» WORK TASK:
Return all lines from the listing below in which the string "array" occurs.

** RECORD EXTRACTS follows **

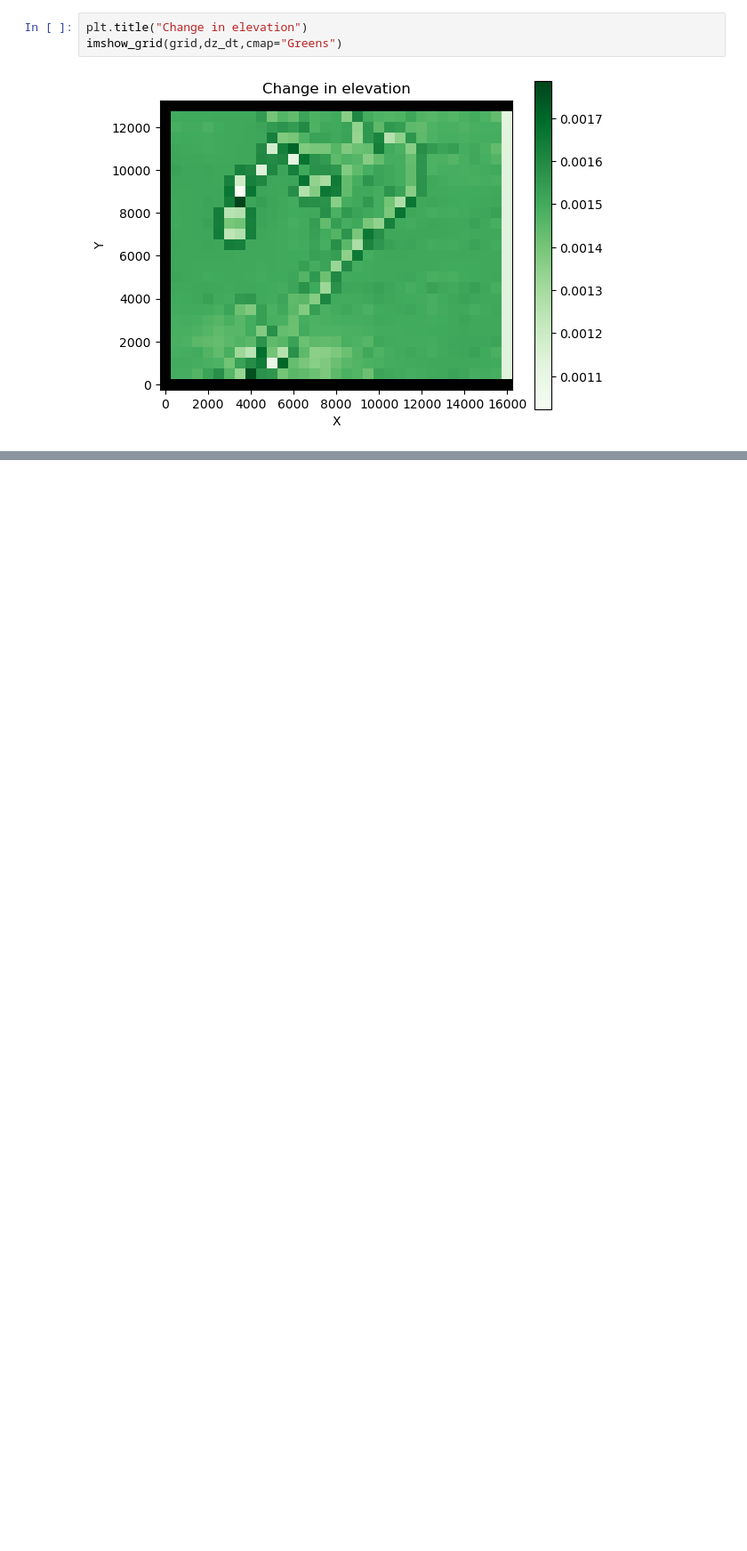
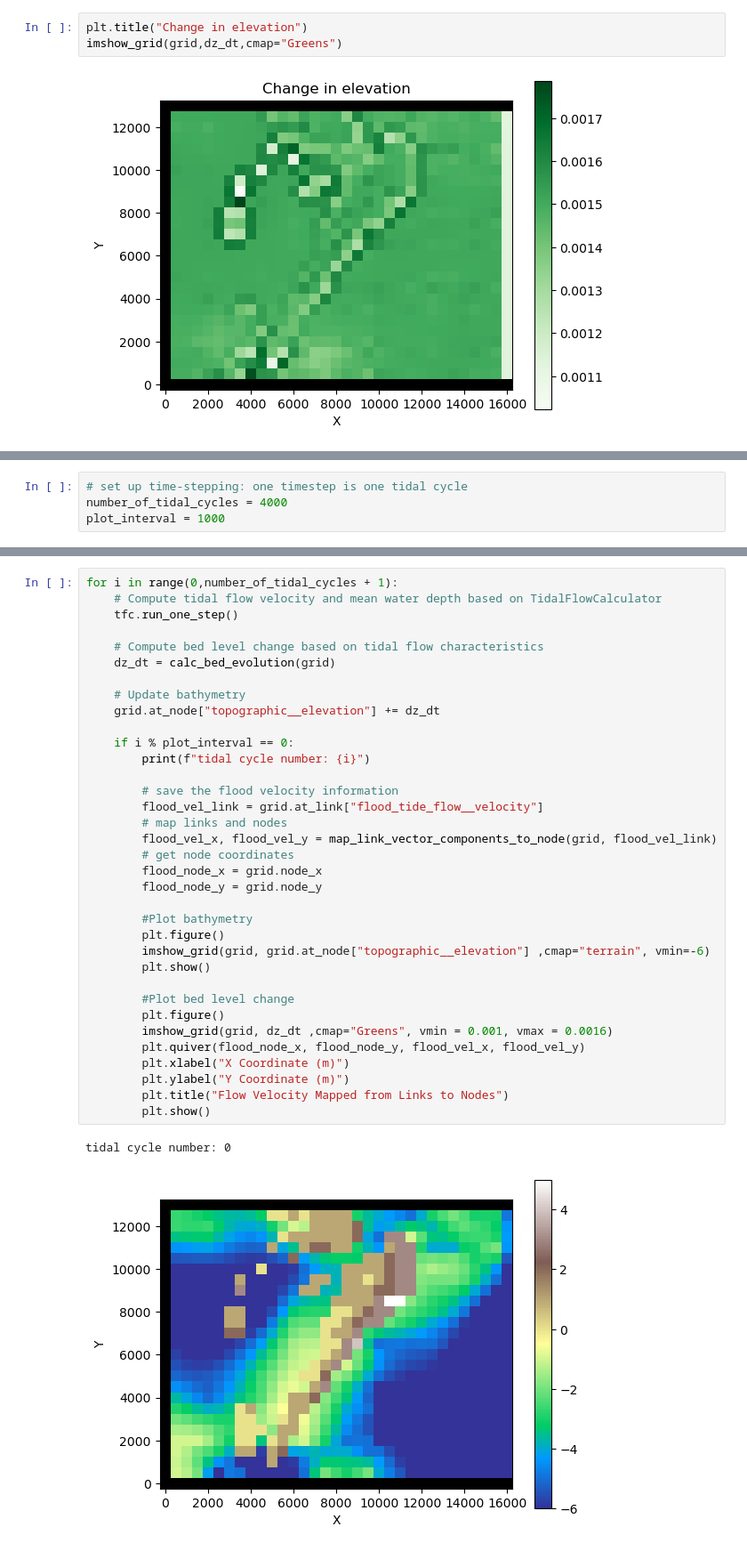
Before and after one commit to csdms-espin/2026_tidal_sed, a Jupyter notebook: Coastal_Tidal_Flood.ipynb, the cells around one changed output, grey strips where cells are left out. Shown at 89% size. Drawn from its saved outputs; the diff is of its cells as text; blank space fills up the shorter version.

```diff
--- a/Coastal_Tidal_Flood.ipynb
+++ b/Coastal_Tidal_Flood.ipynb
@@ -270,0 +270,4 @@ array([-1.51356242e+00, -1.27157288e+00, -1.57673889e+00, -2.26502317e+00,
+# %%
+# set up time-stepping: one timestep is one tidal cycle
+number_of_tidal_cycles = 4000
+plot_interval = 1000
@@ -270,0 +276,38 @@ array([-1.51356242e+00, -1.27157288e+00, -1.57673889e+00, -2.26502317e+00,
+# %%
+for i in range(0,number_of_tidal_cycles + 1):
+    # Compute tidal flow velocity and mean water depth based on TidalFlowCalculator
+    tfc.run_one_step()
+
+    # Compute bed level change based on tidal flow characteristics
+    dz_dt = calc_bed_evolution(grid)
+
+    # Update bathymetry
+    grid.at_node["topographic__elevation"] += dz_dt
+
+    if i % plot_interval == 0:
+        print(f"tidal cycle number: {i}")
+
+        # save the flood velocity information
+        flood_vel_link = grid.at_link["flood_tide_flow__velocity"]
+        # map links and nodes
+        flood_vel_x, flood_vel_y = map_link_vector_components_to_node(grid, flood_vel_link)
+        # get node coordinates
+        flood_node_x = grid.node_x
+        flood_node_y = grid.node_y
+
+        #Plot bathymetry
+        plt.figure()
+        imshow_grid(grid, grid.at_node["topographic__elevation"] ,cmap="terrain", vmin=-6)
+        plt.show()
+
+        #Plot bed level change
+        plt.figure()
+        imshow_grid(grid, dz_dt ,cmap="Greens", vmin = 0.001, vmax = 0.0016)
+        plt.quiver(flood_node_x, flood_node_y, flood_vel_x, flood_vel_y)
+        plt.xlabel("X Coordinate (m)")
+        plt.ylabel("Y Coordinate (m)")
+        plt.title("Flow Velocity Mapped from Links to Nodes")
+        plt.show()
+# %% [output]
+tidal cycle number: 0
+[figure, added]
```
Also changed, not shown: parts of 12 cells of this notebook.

** End of RECORD EXTRACTS **
** RECORD EXTRACTS follows **

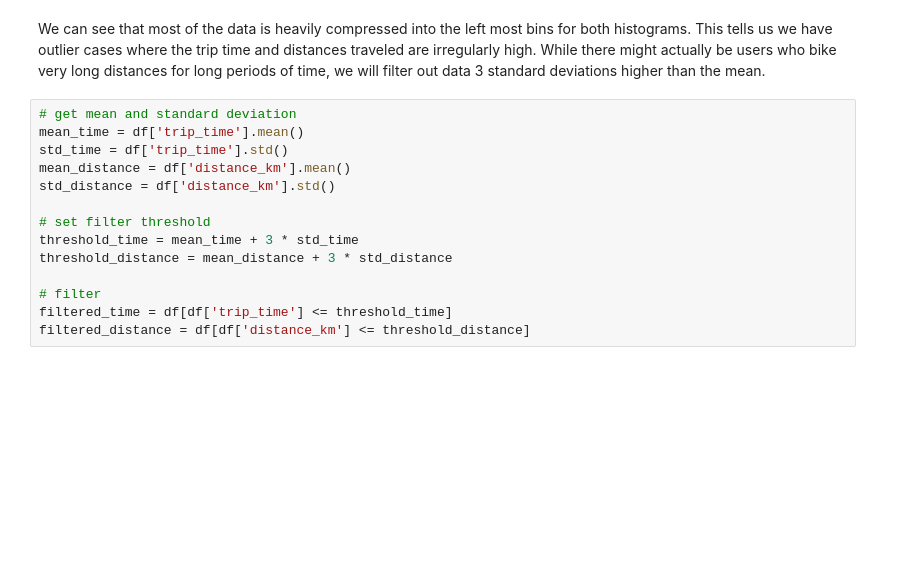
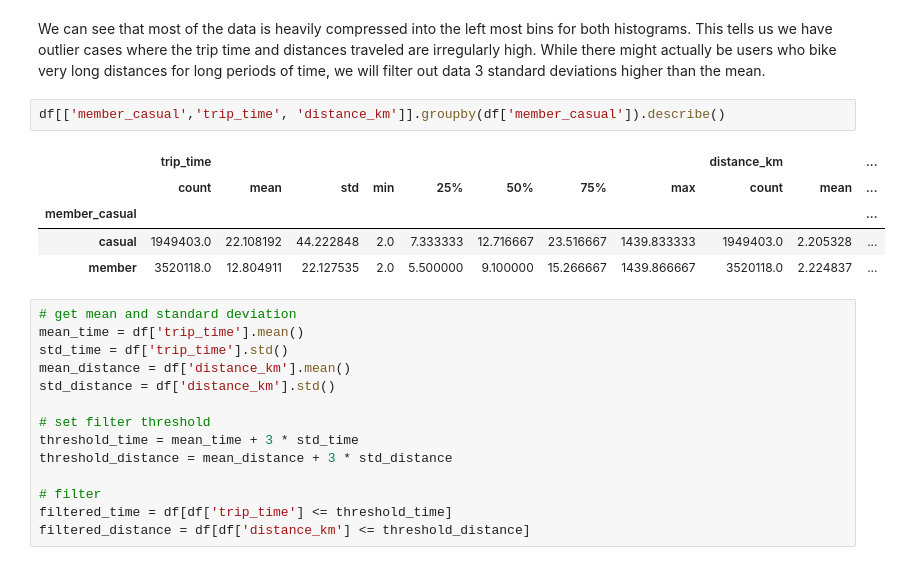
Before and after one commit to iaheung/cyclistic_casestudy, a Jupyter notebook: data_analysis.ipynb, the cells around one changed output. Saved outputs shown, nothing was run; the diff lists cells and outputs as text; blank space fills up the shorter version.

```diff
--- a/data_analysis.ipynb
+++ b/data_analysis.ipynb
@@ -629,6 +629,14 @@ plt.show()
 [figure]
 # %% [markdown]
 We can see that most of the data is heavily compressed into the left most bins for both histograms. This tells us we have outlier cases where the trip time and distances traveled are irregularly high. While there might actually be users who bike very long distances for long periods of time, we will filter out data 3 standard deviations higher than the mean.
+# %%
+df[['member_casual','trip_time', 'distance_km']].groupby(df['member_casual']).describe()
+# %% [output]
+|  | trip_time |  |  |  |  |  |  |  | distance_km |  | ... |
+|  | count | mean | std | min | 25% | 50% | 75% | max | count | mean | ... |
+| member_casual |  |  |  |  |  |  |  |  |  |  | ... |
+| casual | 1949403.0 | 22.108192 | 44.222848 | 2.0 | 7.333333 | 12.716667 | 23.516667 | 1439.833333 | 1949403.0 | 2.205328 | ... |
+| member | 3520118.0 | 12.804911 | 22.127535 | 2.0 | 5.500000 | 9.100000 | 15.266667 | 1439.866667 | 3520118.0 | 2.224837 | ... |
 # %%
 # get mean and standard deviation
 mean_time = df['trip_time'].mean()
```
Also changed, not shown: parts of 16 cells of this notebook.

** End of RECORD EXTRACTS **
** RECORD EXTRACTS follows **

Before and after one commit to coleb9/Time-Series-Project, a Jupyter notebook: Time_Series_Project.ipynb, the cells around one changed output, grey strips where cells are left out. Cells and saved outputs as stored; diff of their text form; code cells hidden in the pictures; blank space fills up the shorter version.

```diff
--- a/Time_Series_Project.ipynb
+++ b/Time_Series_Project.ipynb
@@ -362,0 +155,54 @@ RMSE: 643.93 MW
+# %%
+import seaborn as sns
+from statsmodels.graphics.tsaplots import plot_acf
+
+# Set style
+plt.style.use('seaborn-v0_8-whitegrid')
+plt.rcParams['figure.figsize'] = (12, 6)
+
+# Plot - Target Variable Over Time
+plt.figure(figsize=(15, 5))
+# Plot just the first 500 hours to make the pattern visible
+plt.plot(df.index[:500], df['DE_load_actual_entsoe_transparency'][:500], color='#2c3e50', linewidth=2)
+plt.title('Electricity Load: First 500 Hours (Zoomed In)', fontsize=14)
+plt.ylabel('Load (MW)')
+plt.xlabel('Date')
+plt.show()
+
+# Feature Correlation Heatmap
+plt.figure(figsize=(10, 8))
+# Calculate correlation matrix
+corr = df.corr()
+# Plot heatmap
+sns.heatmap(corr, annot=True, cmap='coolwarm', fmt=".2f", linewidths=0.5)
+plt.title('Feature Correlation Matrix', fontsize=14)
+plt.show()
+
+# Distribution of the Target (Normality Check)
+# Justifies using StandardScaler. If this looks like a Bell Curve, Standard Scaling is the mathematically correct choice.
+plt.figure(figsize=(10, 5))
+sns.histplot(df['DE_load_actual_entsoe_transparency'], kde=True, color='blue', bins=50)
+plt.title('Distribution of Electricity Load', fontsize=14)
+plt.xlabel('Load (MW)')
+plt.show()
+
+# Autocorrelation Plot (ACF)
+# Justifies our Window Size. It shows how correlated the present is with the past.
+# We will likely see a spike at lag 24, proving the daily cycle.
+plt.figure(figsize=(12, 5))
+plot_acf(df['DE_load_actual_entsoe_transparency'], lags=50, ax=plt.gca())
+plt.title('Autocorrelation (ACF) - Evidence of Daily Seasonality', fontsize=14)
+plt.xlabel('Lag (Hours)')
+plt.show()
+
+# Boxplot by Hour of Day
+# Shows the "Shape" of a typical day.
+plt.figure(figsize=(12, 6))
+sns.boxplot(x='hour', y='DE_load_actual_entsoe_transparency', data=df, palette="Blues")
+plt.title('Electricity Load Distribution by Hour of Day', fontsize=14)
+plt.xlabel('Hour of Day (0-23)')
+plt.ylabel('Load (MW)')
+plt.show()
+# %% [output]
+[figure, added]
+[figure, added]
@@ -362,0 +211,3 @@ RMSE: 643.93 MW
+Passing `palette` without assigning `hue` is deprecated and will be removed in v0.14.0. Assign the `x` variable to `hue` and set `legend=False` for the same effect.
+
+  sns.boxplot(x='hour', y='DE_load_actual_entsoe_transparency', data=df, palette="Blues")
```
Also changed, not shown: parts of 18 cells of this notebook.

** End of RECORD EXTRACTS **

» PROBLEM SOLUTION:
@@ -270,0 +270,4 @@ array([-1.51356242e+00, -1.27157288e+00, -1.57673889e+00, -2.26502317e+00,
@@ -270,0 +276,38 @@ array([-1.51356242e+00, -1.27157288e+00, -1.57673889e+00, -2.26502317e+00,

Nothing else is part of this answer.